For the last 35 years, I’ve had a front-row seat to customer experience (CX) and its rapidly growing impact on enterprise organizations. Through witnessing the evolutions in the CX space, I’ve developed a philosophy that I feel has never run more true than it does today: organizations need to adapt to serve today’s customers better, creating deeply human connections along the way.
A Call to Adapt
Call center agents have long been caught between frustrated and impatient customers, and management under pressure to achieve corporate goals. Performing repetitive tasks and carrying the burden of emotionally tense situations is extremely draining, even for the most seasoned professional.
Over the last year-plus of the global pandemic, we’ve seen changes come in two waves. The first being the massive and near-immediate shift to remote work that we collectively experienced in March of 2020. The second being the return to office plans going from concept to reality. For call centers, the transition to remote work was understandably not as seamless as other industries—the small laptop, limited office space at home, and general pandemic uncertainty and fear proved to be challenging for frontline workers. And, the reality is, even as some states and businesses reopen and return to work, many customer service organizations are not rushing to return due to the challenges of office layouts and general uncertainty around the comfort of returning—which means we’re on the cusp of yet another CX transformation.
Notoriously known for their high turnover rates—some reporting 30-45% turnover according to the Quality Assurance and Training Connection (QATC) and from my experience, some much higher—it’s time we prioritize giving agents the tools and processes to help them through difficult conversations, alleviate frustrations and improve performance, or risk deteriorating CX and EX (employee experience) as they struggle to adapt. With the next-gen of CX coming to fruition, the best organizations will do a much better job providing support to agents on and off calls.
Balancing Machine and Human Intelligence
To provide this support to agents in the next evolution of CX, customer service organizations should welcome the human-machine relationship with open minds. Balancing agent intelligence with machine intelligence can create better experiences than one without the other. Leading organizations like Humana and Metlife have seen the increased success of leveraging the two to drive enhanced service and experiences when it matters most.
We must remember to welcome technology that augments outcomes and improves humans’ performance. The value human intelligence brings to the CX ecosystem cannot be over-emphasized, especially as new and flashy technology is introduced and how we work evolves.
Let’s set the record straight: AI is not coming for your job. We’ve certainly come a long way with the advancements in and capabilities of technology. Yet, you and I have something AI will never have: innately human soft skills.
Customer Centricity Requires Connections
Real human connection cannot be faked. It cannot be operationalized, produced or manufactured. Forming connections requires genuine, innately human interactions, which has never been more critical than it is today.

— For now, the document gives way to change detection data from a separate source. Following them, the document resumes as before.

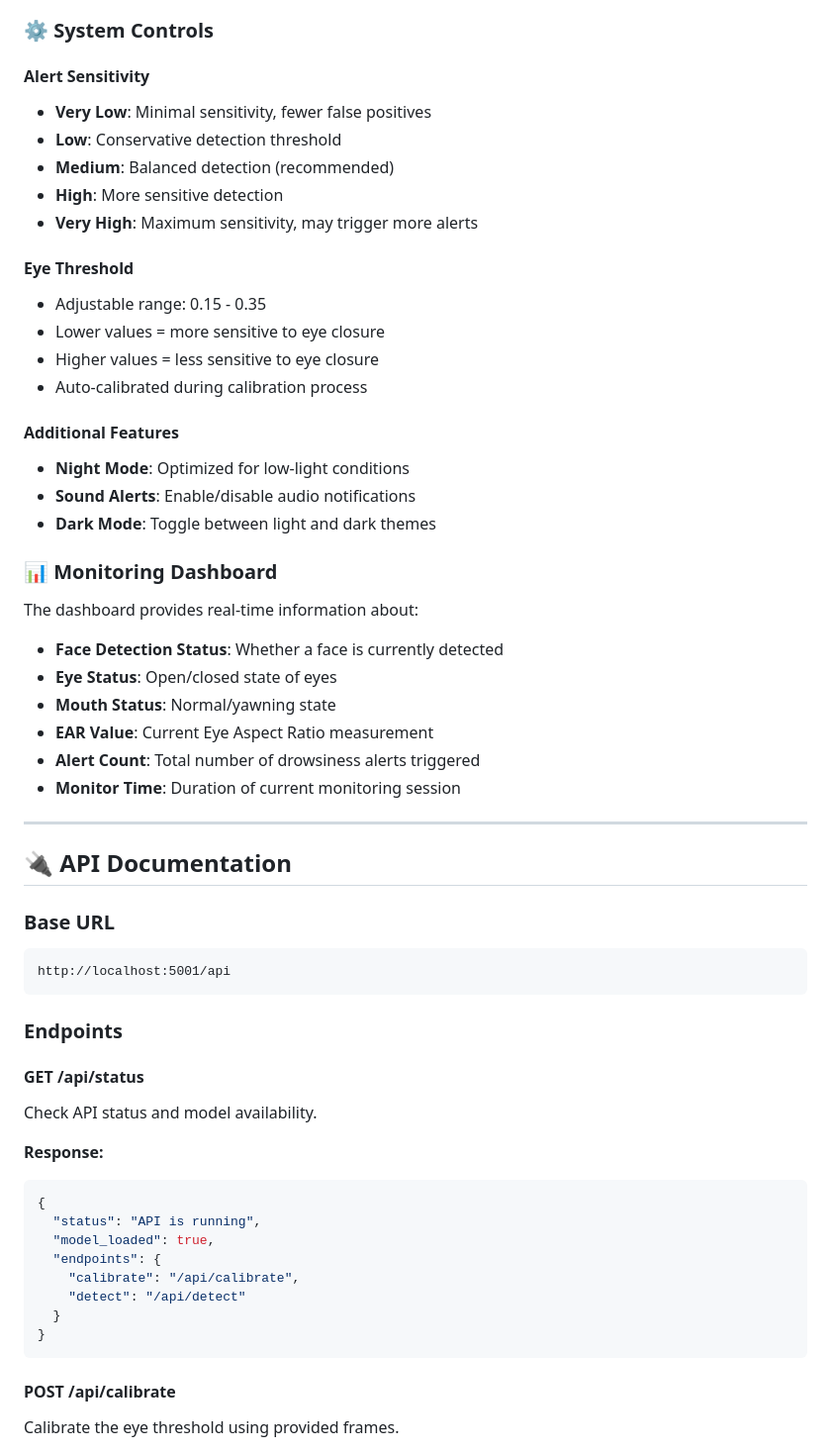
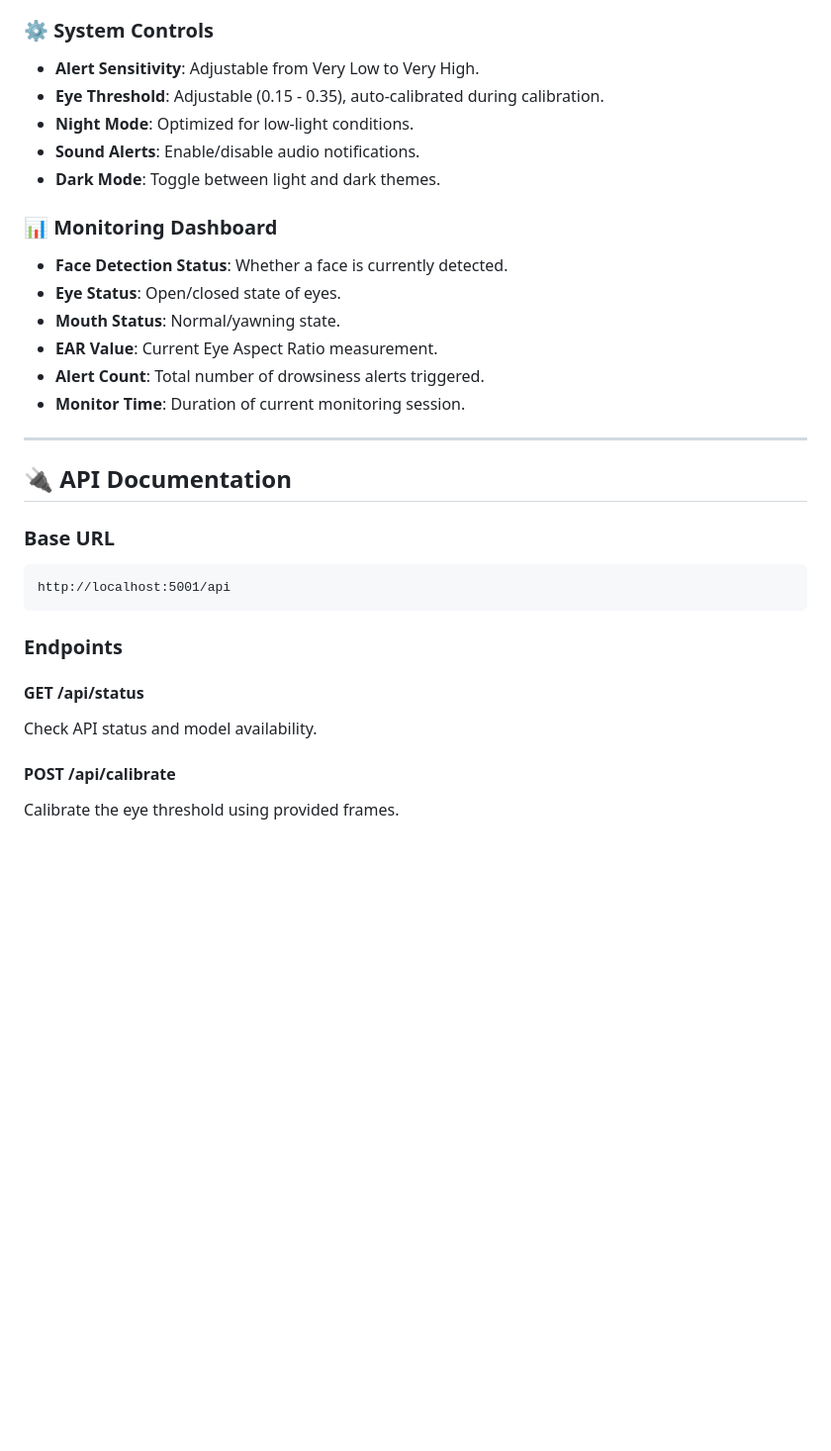
Before and after one commit to aadii-chavan/Driver-Drowsiness, a Markdown page: README.md, the part around the change printed below. Shown: that part at 99% size. GitHub-like rendering; blank space fills up the shorter version.

````diff
--- a/README.md
+++ b/README.md
@@ -186,33 +187,20 @@ http://localhost:5001
 
 ### ⚙️ **System Controls**
 
-#### **Alert Sensitivity**
-- **Very Low**: Minimal sensitivity, fewer false positives
-- **Low**: Conservative detection threshold
-- **Medium**: Balanced detection (recommended)
-- **High**: More sensitive detection
-- **Very High**: Maximum sensitivity, may trigger more alerts
-
-#### **Eye Threshold**
-- Adjustable range: 0.15 - 0.35
-- Lower values = more sensitive to eye closure
-- Higher values = less sensitive to eye closure
-- Auto-calibrated during calibration process
-
-#### **Additional Features**
-- **Night Mode**: Optimized for low-light conditions
-- **Sound Alerts**: Enable/disable audio notifications
-- **Dark Mode**: Toggle between light and dark themes
+- **Alert Sensitivity**: Adjustable from Very Low to Very High.
+- **Eye Threshold**: Adjustable (0.15 - 0.35), auto-calibrated during calibration.
+- **Night Mode**: Optimized for low-light conditions.
+- **Sound Alerts**: Enable/disable audio notifications.
+- **Dark Mode**: Toggle between light and dark themes.
 
 ### 📊 **Monitoring Dashboard**
 
-The dashboard provides real-time information about:
-- **Face Detection Status**: Whether a face is currently detected
-- **Eye Status**: Open/closed state of eyes
-- **Mouth Status**: Normal/yawning state
-- **EAR Value**: Current Eye Aspect Ratio measurement
-- **Alert Count**: Total number of drowsiness alerts triggered
-- **Monitor Time**: Duration of current monitoring session
+- **Face Detection Status**: Whether a face is currently detected.
+- **Eye Status**: Open/closed state of eyes.
+- **Mouth Status**: Normal/yawning state.
+- **EAR Value**: Current Eye Aspect Ratio measurement.
+- **Alert Count**: Total number of drowsiness alerts triggered.
+- **Monitor Time**: Duration of current monitoring session.
 
 ---
 
@@ -228,17 +216,5 @@ http://localhost:5001/api
 #### **GET /api/status**
 Check API status and model availability.
 
-**Response:**
-```json
-{
-  "status": "API is running",
-  "model_loaded": true,
-  "endpoints": {
-    "calibrate": "/api/calibrate",
-    "detect": "/api/detect"
-  }
-}
-```
-
 #### **POST /api/calibrate**
 Calibrate the eye threshold using provided frames.
````
Also changed, not shown: other parts of README.md (+41 -132 lines).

Many of us have been on the customer side of a customer service call—frustrated given the situation or impatient after a long wait—and, in those situations, you can feel whether or not the agent is genuinely engaged and trying to connect. 66% of customers said they would switch brands if they thought they were being “treated like a number, not an individual.” With more options available to customers today than in years past, the decision to take business elsewhere is on the table if any experience is unsatisfactory. It’s on the organization to ensure CX goes above and beyond expectations to attract and retain customers, especially as organizations adapt, introduce new technology and evolve to meet the changing tides.
To create a truly customer-centric organization, creating connections between the agent, the customer and the business itself will always be a must-have, not a nice to have.
If done right, customer service organizations can earn loyalty and customers for life. While your CX organization may change from time to time, staying true to the core philosophy of being customer-centric, rooted in empathy and creating deeply human connections will continuously lift your organization and create better outcomes for all.